In preparation for writing a new virtual sales course for LinkedIn Learning, I contacted my brother, a best selling author and neuroscientist, who focuses on productivity and the brain.
I figured he would share the science behind distraction-why we’re more prone to it today than when we grew up watching Bugs Bunny cartoons. During our Zoom call, he became visibly frustrated. About every 45 seconds, my phone beeped, my social media pinged. (Samantha and 22 others liked my post!) At one point my husband’s special ring sounded on my phone.
“Don’t you see the irony in this?” he asked.
“Let’s just go on.” I pleaded. “I only have thirty minutes.”
“But I’m distracted with all the noise,” he said.
“I just don’t want to miss any messages or emails,” I explained.
“That’s exactly what’s happening to the sellers who are taking your course,” he said.
Of course, I knew he was right. In addition to distracting our prospects and customers, (5 ways to keep any prospect’s attention), these external noises lure us away from staying focused.

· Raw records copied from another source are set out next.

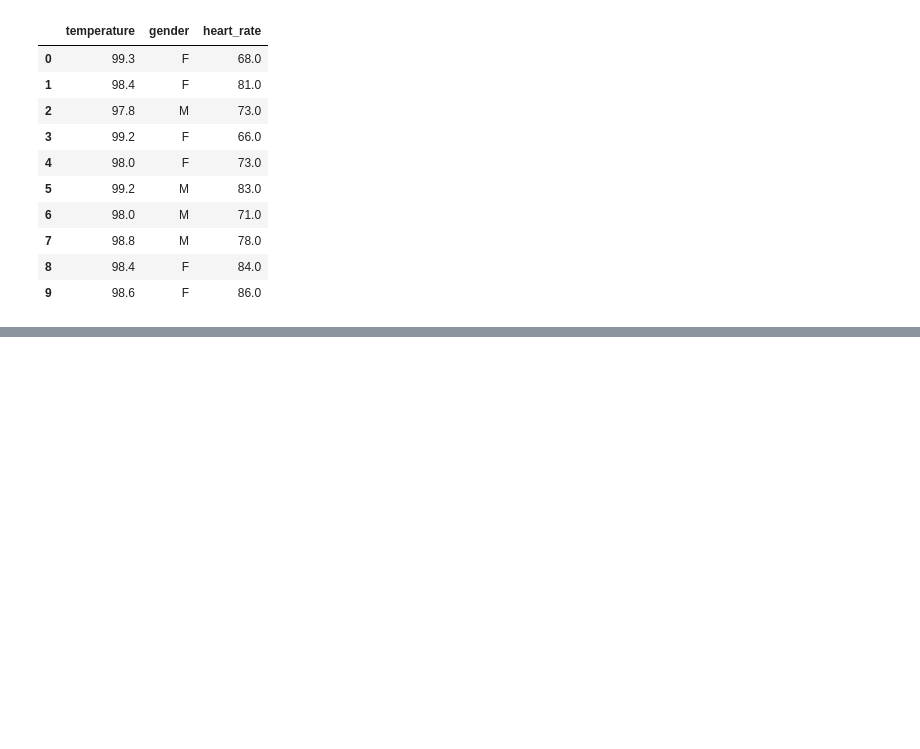
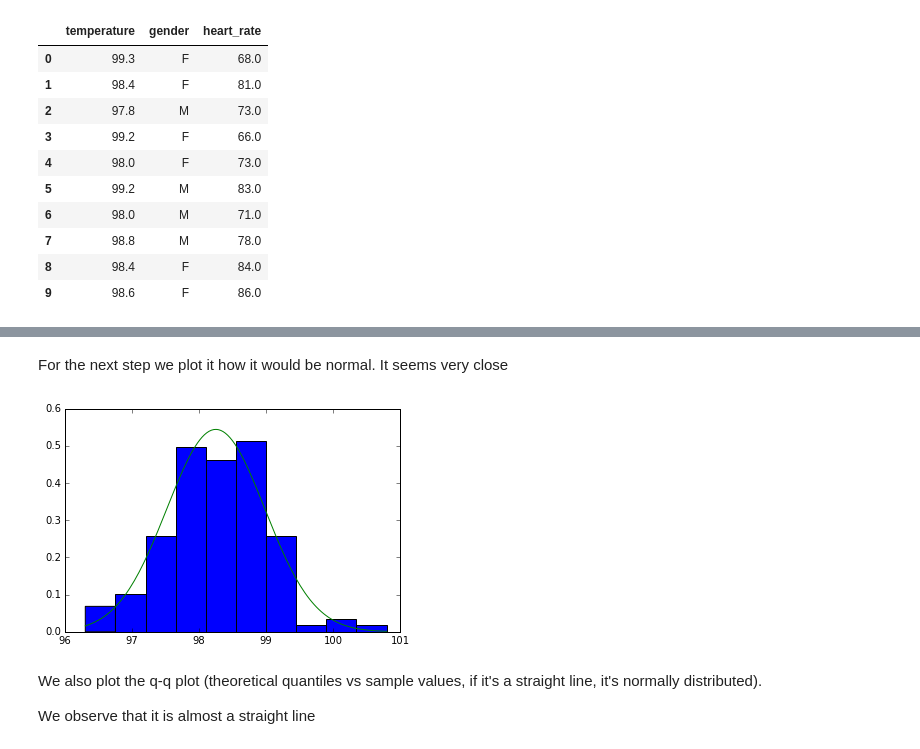
Before and after one commit to papapana/data_science, a Jupyter notebook: exercises/inference/human_temp/sliderule_dsi_inferential_statistics_exercise_1.ipynb, the cells around one changed output, grey strips where cells are left out. Cells and saved outputs as stored; diff of their text form; code cells hidden in the pictures; blank space fills up the shorter version.

```diff
--- a/exercises/inference/human_temp/sliderule_dsi_inferential_statistics_exercise_1.ipynb
+++ b/exercises/inference/human_temp/sliderule_dsi_inferential_statistics_exercise_1.ipynb
@@ -179,0 +114,21 @@ p-value of t statistic is 1.20531602078e-07
+# %% [markdown]
+For the next step we plot it how it would be normal.
+It seems very close
+# %%
+# Plotting it how it would be normal
+# It seems very close
+x = np.linspace(df.temperature.min(),df.temperature.max(),len(df))
+mu = df.temperature.mean()
+sigma = df.temperature.std()
+norm_dist = mlab.normpdf(x, mu, sigma)
+fig, ax = plt.subplots()
+ax.hist(df.temperature, normed=True)
+ax.plot(x,mlab.normpdf(x, mu, sigma))
+
+plt.show()
+# %% [output]
+[figure, added]
+# %% [markdown]
+ We also plot the q-q plot (theoretical quantiles vs sample values, if it's a straight line, it's normally distributed).
+
+We observe that it is almost a straight line
```
Also changed, not shown: parts of 42 cells of this notebook, 4 other files.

In the documentary, The Social Dilemma, producer Jeff Orlowski shows how technology companies encourage us to spend more time on their platforms by creating algorithms designed to excite, agitate and addict us to want more. Each time we check a Twitter feed or Facebook update, we get a dollop of opiate-like reward hormones. This pinging and dinging creates a dopamine-addiction feedback loop, effectively rewarding the brain for losing focus and for constantly searching for external stimulation. We get pulled deeper into a rabbit hole. This goes for email too. According to bestselling author, Jill Konrath, email, like social media, lights up the pleasure center in our brain. The very act of opening it, deleting it and responding to it makes us feel good.
In her article Constant Connectivity, Judy Wajeman writes that 70 percent of people check their email within six seconds of receiving it! Sure, these messages may be important, but this means you’re stopping whatever else you’re doing to take a peek.

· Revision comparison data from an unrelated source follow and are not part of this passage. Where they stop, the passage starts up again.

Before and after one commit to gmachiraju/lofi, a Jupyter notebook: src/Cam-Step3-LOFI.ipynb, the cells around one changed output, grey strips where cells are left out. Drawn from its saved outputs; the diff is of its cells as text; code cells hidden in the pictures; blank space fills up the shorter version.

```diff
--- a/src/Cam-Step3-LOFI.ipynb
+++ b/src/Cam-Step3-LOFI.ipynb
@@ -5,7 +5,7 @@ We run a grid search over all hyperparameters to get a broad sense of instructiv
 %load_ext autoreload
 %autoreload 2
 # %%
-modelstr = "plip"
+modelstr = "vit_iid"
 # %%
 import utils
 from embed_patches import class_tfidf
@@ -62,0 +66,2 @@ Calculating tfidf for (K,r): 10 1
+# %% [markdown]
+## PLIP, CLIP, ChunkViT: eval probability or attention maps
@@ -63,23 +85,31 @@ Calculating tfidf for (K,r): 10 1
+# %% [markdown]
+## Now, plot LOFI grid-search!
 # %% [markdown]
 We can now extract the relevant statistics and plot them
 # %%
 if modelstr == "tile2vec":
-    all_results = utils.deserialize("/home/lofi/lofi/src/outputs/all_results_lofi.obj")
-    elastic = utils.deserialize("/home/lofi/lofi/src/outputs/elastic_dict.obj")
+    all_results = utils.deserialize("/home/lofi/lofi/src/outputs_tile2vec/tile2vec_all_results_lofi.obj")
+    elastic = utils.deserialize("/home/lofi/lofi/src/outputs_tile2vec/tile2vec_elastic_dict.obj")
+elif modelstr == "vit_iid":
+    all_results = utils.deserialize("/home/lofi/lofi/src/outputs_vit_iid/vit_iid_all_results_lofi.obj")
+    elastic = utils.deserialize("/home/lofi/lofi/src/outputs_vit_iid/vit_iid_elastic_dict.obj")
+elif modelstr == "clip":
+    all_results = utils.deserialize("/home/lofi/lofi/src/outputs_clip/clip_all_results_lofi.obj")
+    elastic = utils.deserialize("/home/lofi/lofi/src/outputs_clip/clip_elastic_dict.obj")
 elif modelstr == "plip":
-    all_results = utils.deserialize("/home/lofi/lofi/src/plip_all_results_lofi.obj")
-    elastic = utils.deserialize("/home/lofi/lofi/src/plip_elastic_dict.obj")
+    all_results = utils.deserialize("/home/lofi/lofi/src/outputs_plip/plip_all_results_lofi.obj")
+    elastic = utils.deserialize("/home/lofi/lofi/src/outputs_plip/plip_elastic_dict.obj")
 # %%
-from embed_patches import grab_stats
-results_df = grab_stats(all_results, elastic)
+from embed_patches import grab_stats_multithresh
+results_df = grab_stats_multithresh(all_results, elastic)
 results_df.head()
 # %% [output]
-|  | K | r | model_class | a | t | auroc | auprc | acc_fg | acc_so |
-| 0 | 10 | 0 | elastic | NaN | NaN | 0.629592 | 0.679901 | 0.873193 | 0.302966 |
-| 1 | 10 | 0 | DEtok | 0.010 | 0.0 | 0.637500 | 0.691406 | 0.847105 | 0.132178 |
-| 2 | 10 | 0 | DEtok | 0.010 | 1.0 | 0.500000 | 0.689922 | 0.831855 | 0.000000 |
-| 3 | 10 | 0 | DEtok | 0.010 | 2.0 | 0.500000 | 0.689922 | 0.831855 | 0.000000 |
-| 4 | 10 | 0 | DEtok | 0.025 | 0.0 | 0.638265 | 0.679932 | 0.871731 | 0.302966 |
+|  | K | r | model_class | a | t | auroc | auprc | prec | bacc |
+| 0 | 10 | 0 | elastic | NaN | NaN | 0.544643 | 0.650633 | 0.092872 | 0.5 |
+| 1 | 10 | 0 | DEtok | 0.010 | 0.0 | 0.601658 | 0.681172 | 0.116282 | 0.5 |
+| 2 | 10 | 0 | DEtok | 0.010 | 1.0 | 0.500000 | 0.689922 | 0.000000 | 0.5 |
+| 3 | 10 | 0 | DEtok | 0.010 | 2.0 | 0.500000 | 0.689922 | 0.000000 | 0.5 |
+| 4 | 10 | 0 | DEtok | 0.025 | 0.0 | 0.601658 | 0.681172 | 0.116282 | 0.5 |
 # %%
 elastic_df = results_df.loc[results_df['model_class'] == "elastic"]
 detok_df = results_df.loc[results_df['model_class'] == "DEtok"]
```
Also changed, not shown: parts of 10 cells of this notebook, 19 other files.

The big difference between now and when we were kids, my brother explained is that we had limits. TV shows lasted a finite amount of time. When it was over it was over. Today, all the information in the world is on the internet. There’s no timer on Facebook or email so you must self regulate. This means you should:
- Turn off all sounds, emails and notifications while on a virtual call or when preparing for one.
- Do your most difficult work like prospecting or pre call planning (The most overlooked step in virtual sales) in the morning when you’re fresh. Save responding to emails and checking social media for a specific time later in the day. Make it a reward!
- If you love social media like I do, set a timer for how long you’ll allow yourself to go down the rabbit hole.
Going down the rabbit hole is like drinking from a fire hose when you’re thirsty. Sure, you’ll quench your thirst, but you may get knocked down while you’re doing it.
Good points…. and what is worse is you keep this habit even when you are NOT selling at all. Private time, in jobs other than selling, etc. I maintain this is just simply part of what is making our society worse off. It’s also why we have idiots like Trump in our White House.
Thank you Chuck. It is harder than ever to focus on what’s MOST important.
After reading this and watching The Social Dilemma the only thought that comes to my mind is that human race is destroying itself with new technologies instead of leveraging.
There are just not enough regulating bodies, no one is paying attention especially where I come from, In continents like Europe/ America the government is now getting involved for ex. the GDPR law that was introduced in 2018 in the EU, but that is just for a handful of countries, the governments from developing nations like India which is the 2nd Populous country in the World is way behind and trust me when I say this majority of the people are more messed up here than elsewhere in the context of how social media affects mental wellbeing.
Great points. I believe there’s good and bad with social media. Social media can bring cancer survivors together, help business people sell products and especially today keep families and friends connected. The trick is how to balance the good and the bad. And like most things that takes willpower and restraint.
Social Media and participating requires us to build valuable “personal” habits. Shari’s idea of limiting time & time of day is useful. We need to realize that personal contact is important to develop meaningful relationships. Voice and eye contact cannot be replaced by text and emails. Our mental health is dependent on the “personal,” in person contact. Maybe video contact can, under today’s distance requirements, provide some of the benefits.